36 36 Thalassemia Syndromes PREVENTION Antenatal diagnosis of thalassemia syndromes is now widely available. DNA diagnosis is based on PCR amplification of fetal DNA, obtained by amniocentesis or chorionic villus biopsy followed by hybridization to allele-specific oligonucleotides probes.

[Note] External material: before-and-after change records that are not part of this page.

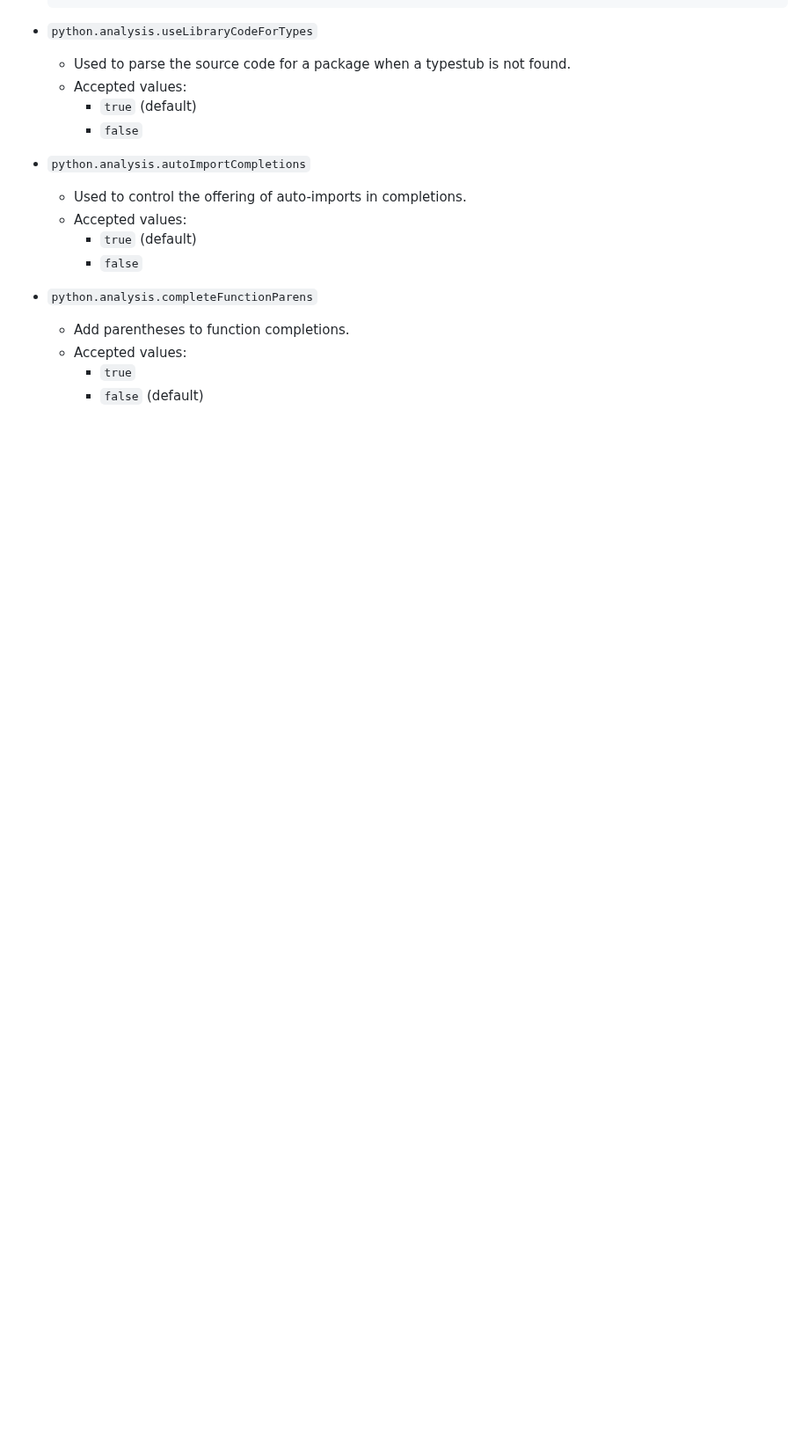
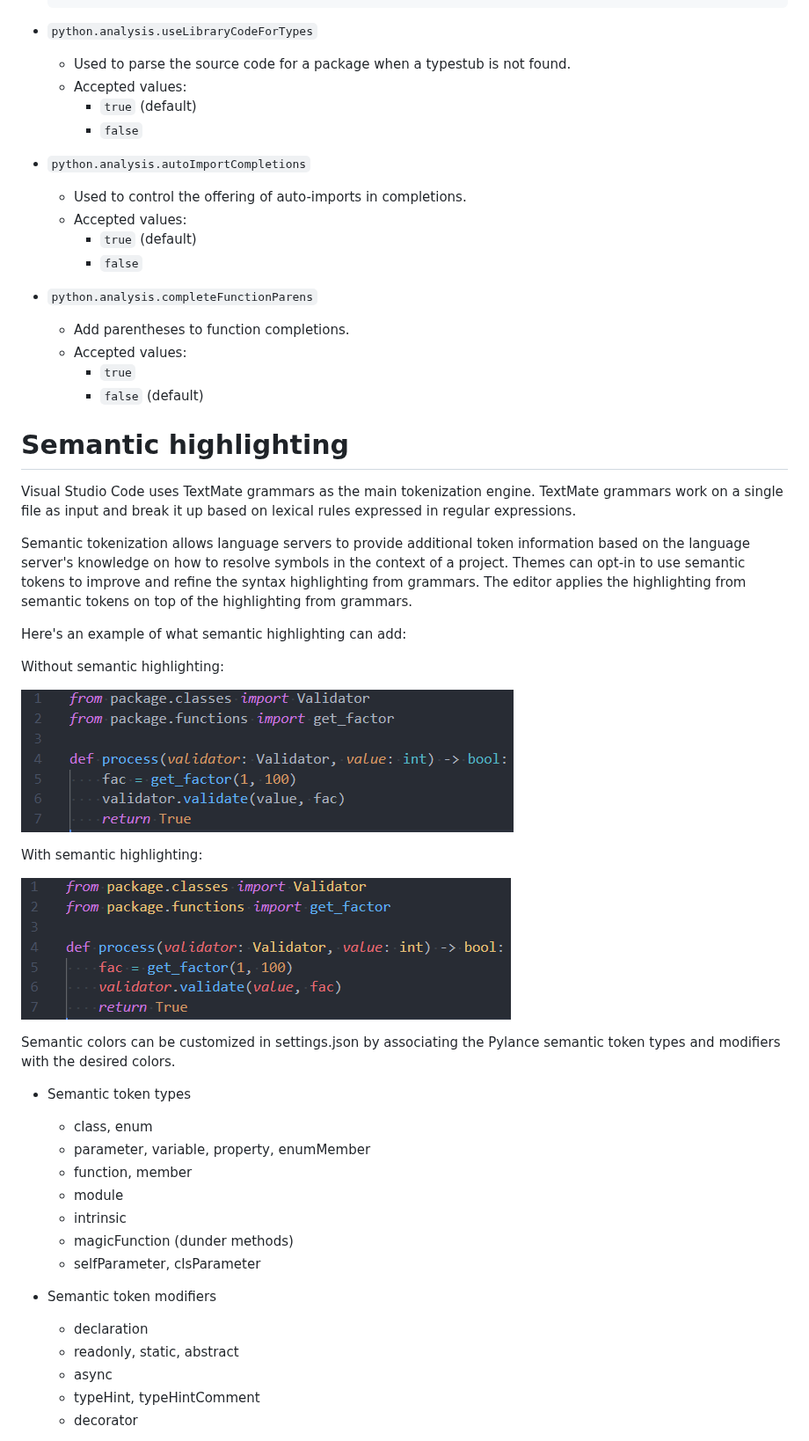
Before and after one commit to microsoft/pylance-release, a Markdown page: README.md, the part around one of its changes. Shown at 88% size. Rendered like a GitHub page; pictures changed too: semantic-disabled.png (added), semantic-enabled.png (added); blank space fills up the shorter version.

Commit message:
Documentation and screenshots for semantic highlighting (#439)
Add documentation for semantic highlighting.

```diff
--- a/README.md
+++ b/README.md
@@ -112,3 +112,38 @@ Pylance provides users with the ability to customize their Python language suppo
         -   `true`
         -   `false` (default)
 
+Semantic highlighting
+=====================
+
+Visual Studio Code uses TextMate grammars as the main tokenization engine. TextMate grammars work on a single file as input and break it up based on lexical rules expressed in regular expressions.
+
+Semantic tokenization allows language servers to provide additional token information based on the language server's knowledge on how to resolve symbols in the context of a project. Themes can opt-in to use semantic tokens to improve and refine the syntax highlighting from grammars. The editor applies the highlighting from semantic tokens on top of the highlighting from grammars.
+
+Here's an example of what semantic highlighting can add:
+
+Without semantic highlighting:
+
+![ semantic highlighting disabled ](semantic-disabled.png)
+
+With semantic highlighting:
+
+![ semantic highlighting enabled ](semantic-enabled.png)
+
+Semantic colors can be customized in settings.json by associating the Pylance semantic token types and modifiers with the desired colors.
+
+- Semantic token types
+    - class, enum
+    - parameter, variable, property, enumMember
+    - function, member
+    - module
+    - intrinsic
+    - magicFunction (dunder methods)
+    - selfParameter, clsParameter
+
+- Semantic token modifiers
+    - declaration
+    - readonly, static, abstract
+    - async
+    - typeHint, typeHintComment
+    - decorator
+
```
Also changed, not shown: other parts of README.md (+20 -0 lines).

The probes can be designed to detect simultaneously the subset of mutations that account for 95 to 99% of the a or b thalassemias that occur in a particular ethnic group.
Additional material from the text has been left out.